Recently, I enjoyed perusing the undergraduate Fox Center fellows’ blog. Almost every account mentions something about the material conditions of research at the Center: coffee brewing, food in the fridge, copious office supplies, free printing, bookshelves, natural light, computers, the almost-palpable buzz of productivity. My research necessarily pushes me to consider the material spaces of intellectual production—the archives I’ve visited in the U.S. and U.K. each presented me with new contexts and challenges. Sometimes in those spaces, the psychological paradox of Derrida’s “archive fever” comes alive with Carolyn Steedman’s observations in Dust: The Archive and Cultural History that the archive is a space full of dangerous allergens, microbes, and decay. Furthermore, the authors I study account for material and visual culture in striking ways—not just conceptually or metaphorically. The CLACK! of the camera’s shutter accompanies Woolf’s characters’ epiphanies as ideas come into focus and expose social problems. Mina Loy’s trash assemblages shape the bodies of social outcasts from the materials of their survival.

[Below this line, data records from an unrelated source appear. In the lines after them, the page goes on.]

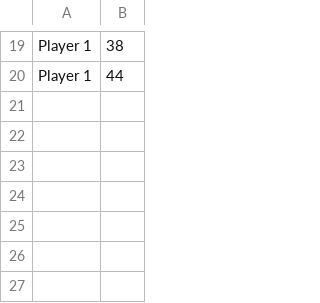
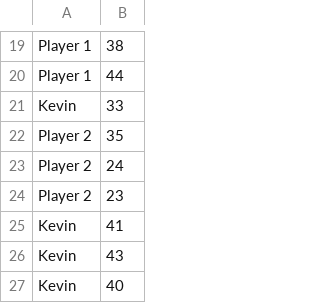
Before and after one commit to CasDecelle/AI, a CSV file: Othello/Resources/Highscores.csv, drawn as a sheet; only a part is shown, gaps mark what is left out.

```diff
--- a/Othello/Resources/Highscores.csv
+++ b/Othello/Resources/Highscores.csv
@@ -20 +20,8 @@ Player 1;38
 Player 1;44
+Kevin;33
+Player 2;35
+Player 2;24
+Player 2;23
+Kevin;41
+Kevin;43
+Kevin;40
```
Also changed, not shown: 4 other files.
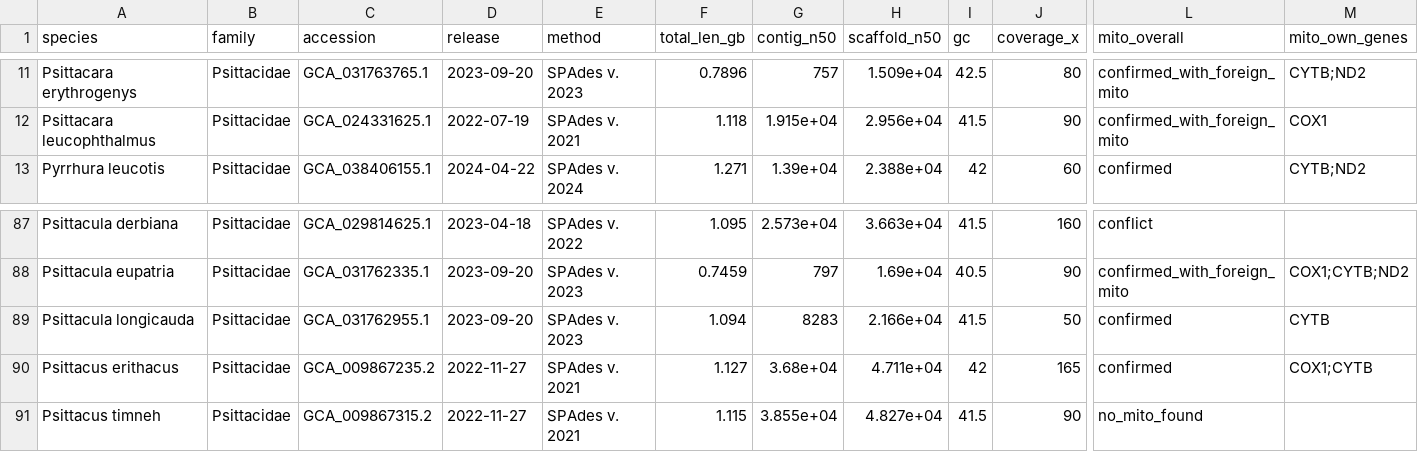
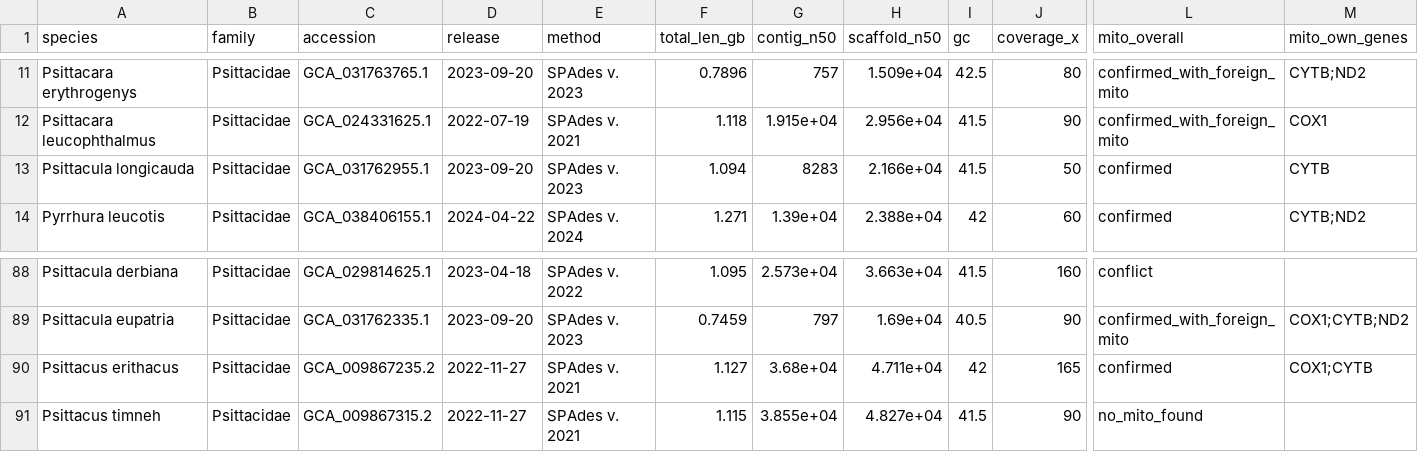
Before and after one commit to redkk123/Parrots, a TSV file: results/phase1_audit/audit_table.tsv, drawn as a sheet; only a part is shown, gaps mark what is left out; removed rows and columns are numbered as before the commit, all else as after; rows hold the shown columns only; the diff names each change by its address in the sheet, - before the commit and + after, or states it on an @@ line.

```diff
--- a/results/phase1_audit/audit_table.tsv
+++ b/results/phase1_audit/audit_table.tsv
+row 13: Psittacula longicauda | Psittacidae | GCA_031762955.1 | 2023-09-20 | SPAdes v. 2023 | 1.094 | 8283 | 2.166e+04 | 41.5 | 50 | confirmed | CYTB
-row 89: Psittacula longicauda | Psittacidae | GCA_031762955.1 | 2023-09-20 | SPAdes v. 2023 | 1.094 | 8283 | 2.166e+04 | 41.5 | 50 | confirmed | CYTB
```
Also changed, not shown: 4 other files.
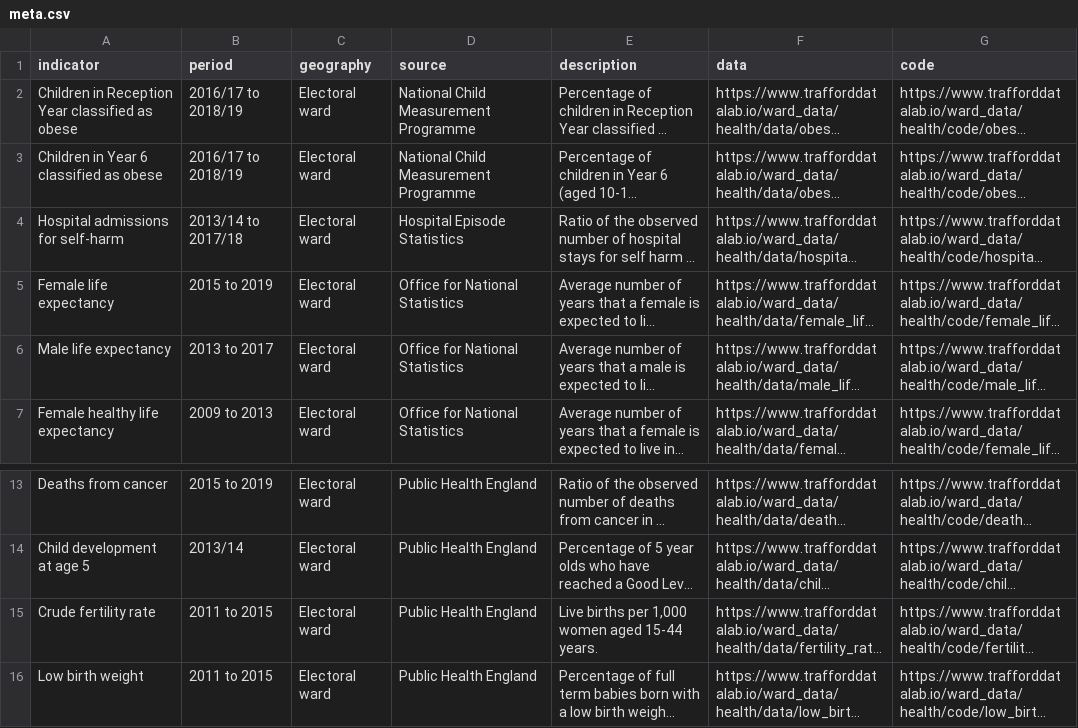
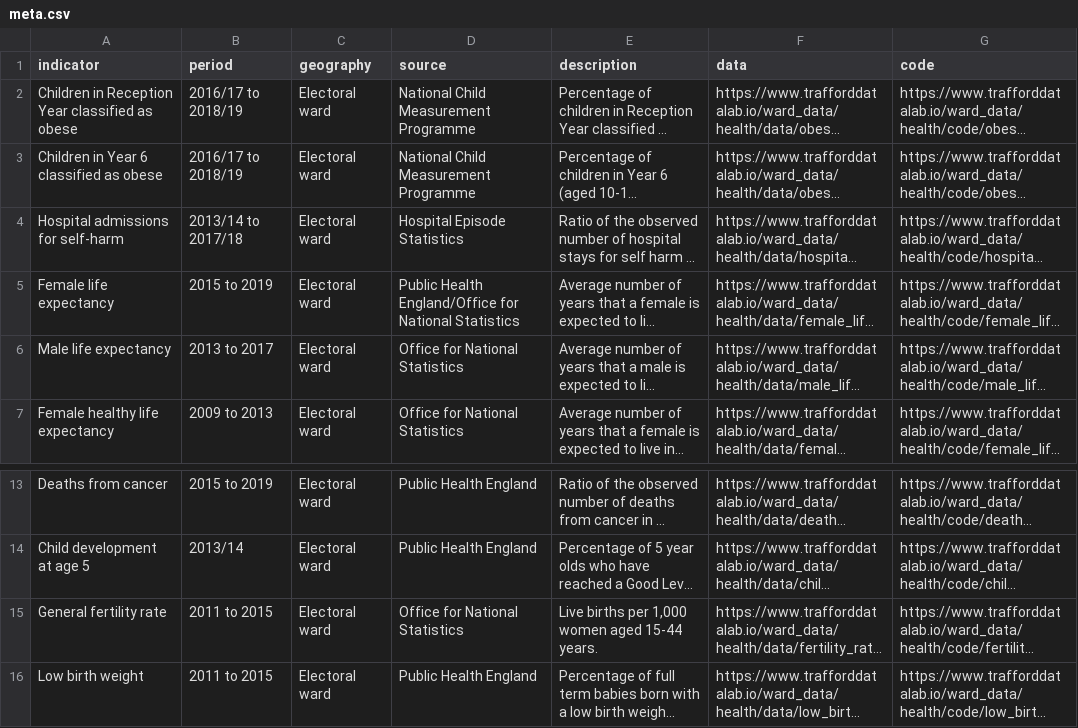
Before and after one commit to traffordDataLab/ward_data, a CSV file: health/meta.csv, drawn as a sheet; only a part is shown, gaps mark what is left out; long unchanged cells end in …; the diff names each change by its address in the sheet, - before the commit and + after, or states it on an @@ line.

```diff
--- a/health/meta.csv
+++ b/health/meta.csv
-D5 (source): Office for National Statistics
+D5 (source): Public Health England/Office for National Statistics
-A15 (indicator): Crude fertility rate
+A15 (indicator): General fertility rate
-D15 (source): Public Health England
+D15 (source): Office for National Statistics
```
Also changed, not shown: health/data/fertility_rate.csv, 2 other files.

Woolf of course expressed, in no uncertain terms, that “a room of one’s own” drives the engine of creative, artistic, and intellectual production. It’s a simple but powerful suggestion, that space and time to write open up exciting possibilities for the scholarly imagination.